Annuals; (slender); glabrous or sparsely to densely pubescent throughout. Rhizomes absent. Stems (simple or few to several from base), erect, (somewhat flexuous), often branched distally, (0.5–)1–3(–4) dm. Basal leaves (often withered by anthesis), usually not rosulate, pinnately (5 or) 7–13(–17)-foliolate, (2–)4–10cm, leaflets sessile or petiolulate; petiole 0.5–2.5(–4.5) cm; lateral leaflets similar to terminal, sometimes smaller; terminal leaflet (sessile or petiolule to 0.5 cm), blade linear to oblong, oblanceolate to obovate, or suborbicular, (0.1–)0.3–1 cm × 1–7 mm, base cuneate, margins entire or 3(–5)-toothed or -lobed. Cauline leaves 5–10(–14), (5–)9–15(–17)-foliolate, petiolate, leaflets sessile; petiole 0.3–1 cm, base not auriculate; lateral leaflets similar to terminal, sometimes smaller; terminal leaflet blade filiform, linear, or narrowly oblong, 0.3–1(–1.6) cm × 0.3–3 mm, margins usually entire, rarely 1–3-toothed. Racemes ebracteate. Fruiting pedicels divaricate or ascending, 4–10 mm. Flowers: sepals oblong, 1–1.5(–2) × 0.3–0.5 mm, lateral pair not saccate basally, (margins membranous); petals white, oblanceolate, (1.5–)1.8–2.5(–3) × 0.4–0.8(–1) mm; filaments 1.4–2.5 mm; anthers ovate, 0.2–0.4 mm. Fruits linear, (torulose), (0.5–)1–2(–2.5) cm × 0.6–0.9 mm; ovules 20–50 per ovary; style 0.3–0.7(–1) mm. Seeds pale brown, oblong-ovoid, 0.6–0.9 × 0.4–0.6 mm, (narrowly margined or not). 2n = 16.

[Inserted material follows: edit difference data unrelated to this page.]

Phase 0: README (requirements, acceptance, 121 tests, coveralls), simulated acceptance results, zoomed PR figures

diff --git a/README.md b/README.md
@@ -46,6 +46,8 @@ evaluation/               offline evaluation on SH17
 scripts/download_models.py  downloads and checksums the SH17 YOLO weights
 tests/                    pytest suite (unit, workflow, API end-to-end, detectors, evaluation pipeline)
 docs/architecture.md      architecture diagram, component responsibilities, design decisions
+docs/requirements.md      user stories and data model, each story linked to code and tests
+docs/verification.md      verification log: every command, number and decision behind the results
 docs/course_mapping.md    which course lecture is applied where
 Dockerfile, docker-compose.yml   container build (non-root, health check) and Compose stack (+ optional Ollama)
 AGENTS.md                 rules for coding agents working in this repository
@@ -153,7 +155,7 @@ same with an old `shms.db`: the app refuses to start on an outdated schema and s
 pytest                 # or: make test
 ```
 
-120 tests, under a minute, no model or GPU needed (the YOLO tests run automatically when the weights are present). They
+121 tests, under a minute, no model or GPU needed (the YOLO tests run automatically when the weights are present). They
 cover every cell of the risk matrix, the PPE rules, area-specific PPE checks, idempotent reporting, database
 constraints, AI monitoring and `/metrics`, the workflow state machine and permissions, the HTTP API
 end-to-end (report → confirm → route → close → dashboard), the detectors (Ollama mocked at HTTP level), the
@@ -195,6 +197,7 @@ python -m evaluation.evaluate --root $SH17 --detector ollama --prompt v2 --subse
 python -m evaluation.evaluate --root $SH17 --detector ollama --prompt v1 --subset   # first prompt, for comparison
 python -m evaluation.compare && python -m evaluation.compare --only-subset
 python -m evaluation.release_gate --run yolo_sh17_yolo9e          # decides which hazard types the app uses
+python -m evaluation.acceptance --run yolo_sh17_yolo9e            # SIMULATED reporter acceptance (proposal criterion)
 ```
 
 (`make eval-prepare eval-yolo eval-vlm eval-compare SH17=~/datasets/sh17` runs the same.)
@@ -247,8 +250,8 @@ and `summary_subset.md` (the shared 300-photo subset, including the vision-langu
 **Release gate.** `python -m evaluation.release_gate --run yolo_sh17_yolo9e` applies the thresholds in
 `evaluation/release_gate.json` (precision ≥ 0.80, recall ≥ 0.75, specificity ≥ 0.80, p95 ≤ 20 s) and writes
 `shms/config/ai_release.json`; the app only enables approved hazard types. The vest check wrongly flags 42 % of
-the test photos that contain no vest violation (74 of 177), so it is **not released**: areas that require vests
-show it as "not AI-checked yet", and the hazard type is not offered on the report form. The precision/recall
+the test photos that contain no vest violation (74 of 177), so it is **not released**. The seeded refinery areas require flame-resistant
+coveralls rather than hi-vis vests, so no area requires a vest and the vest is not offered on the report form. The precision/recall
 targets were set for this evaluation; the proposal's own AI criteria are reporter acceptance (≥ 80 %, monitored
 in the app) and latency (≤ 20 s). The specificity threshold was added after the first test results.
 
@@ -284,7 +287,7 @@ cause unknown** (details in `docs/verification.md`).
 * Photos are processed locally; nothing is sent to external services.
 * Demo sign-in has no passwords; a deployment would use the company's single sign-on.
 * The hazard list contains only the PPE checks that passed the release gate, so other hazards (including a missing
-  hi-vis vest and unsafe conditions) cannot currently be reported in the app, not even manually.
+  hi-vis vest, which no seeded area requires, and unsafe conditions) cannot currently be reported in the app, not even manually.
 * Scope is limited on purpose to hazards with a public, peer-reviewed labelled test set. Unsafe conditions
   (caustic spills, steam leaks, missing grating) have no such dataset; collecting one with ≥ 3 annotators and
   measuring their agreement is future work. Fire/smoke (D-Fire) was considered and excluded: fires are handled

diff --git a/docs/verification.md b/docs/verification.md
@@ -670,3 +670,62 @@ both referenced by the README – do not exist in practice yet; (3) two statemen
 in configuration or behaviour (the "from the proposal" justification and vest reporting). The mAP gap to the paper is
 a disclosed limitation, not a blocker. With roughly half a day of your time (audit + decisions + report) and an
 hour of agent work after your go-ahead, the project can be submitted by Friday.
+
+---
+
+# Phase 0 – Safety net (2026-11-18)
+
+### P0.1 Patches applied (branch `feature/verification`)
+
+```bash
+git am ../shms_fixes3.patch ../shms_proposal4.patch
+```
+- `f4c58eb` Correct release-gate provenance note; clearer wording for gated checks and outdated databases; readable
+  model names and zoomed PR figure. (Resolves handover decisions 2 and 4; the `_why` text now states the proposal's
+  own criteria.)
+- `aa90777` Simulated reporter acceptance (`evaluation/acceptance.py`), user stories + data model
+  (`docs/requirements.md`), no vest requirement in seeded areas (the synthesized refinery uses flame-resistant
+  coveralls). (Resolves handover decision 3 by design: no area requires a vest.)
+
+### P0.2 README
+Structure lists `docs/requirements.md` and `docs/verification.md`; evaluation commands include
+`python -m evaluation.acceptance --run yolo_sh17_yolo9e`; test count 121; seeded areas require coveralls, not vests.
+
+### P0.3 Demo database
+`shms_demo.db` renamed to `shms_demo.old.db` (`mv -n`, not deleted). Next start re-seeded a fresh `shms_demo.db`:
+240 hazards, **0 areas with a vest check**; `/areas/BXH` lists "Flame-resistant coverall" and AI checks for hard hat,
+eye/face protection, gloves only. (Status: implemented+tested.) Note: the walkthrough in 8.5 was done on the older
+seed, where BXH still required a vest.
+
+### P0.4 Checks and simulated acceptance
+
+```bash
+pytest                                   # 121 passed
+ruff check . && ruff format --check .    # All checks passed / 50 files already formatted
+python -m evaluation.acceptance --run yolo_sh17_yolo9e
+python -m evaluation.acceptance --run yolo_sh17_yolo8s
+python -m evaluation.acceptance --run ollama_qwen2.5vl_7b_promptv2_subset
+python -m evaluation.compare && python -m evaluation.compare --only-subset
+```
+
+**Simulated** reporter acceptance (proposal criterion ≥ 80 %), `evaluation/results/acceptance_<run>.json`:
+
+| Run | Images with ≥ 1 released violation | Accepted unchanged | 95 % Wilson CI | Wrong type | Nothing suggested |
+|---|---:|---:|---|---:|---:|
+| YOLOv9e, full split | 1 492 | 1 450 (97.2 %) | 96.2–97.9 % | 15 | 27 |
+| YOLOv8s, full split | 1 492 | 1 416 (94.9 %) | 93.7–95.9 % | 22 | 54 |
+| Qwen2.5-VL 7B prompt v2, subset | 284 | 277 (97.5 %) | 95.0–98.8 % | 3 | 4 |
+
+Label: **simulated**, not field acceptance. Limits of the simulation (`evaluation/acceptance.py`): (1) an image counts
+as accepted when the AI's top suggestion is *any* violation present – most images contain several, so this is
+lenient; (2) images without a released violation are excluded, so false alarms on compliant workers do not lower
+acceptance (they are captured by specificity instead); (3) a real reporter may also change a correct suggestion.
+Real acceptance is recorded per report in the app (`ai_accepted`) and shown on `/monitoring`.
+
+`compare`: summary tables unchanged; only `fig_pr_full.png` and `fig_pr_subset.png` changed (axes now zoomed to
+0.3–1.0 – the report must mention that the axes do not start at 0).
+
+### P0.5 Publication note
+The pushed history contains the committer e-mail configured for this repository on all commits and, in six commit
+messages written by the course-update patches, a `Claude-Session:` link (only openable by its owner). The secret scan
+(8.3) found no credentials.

Phenology: Flowering Mar–Jun.
Habitat: Roadsides, stream banks, rocky crests and outcrops, crevices of granitic bedrock, dry woods, glades, fallow fields, disturbed ground, limestone barrens, marsh and swamp margins, floodplains, waste ground, slopes, ledges, cliffs, meadows
Elevation: 0-1500 m
Alta., B.C., Man., N.B., Nfld. and Labr. (Nfld.), N.W.T., Ont., Que., Sask., Ala., Ark., Conn., Del., D.C., Fla., Ga., Idaho, Ill., Ind., Iowa, Kans., Ky., La., Maine, Md., Mass., Mich., Minn., Mo., N.H., N.J., N.Y., N.C., Ohio, Okla., Oreg., Pa., R.I., S.C., Tenn., Tex., Vt., Va., W.Va., Wis., Eurasia.
Within Cardamine parviflora, in the broad sense, two species or varieties have been recognized: the Eurasian C. parviflora (or C. parviflora var. parviflora) versus the North American C. arenicola (or C. parviflora var. arenicola). Nuclear DNA data suggested a sister relationship of the North American and Eurasian entities, while cpDNA data showed them intermingled (J. Lihová et al. 2006). There are no apparent morphological differences between these entities, although detailed morphological studies are still lacking. We currently prefer to treat them as a single taxon.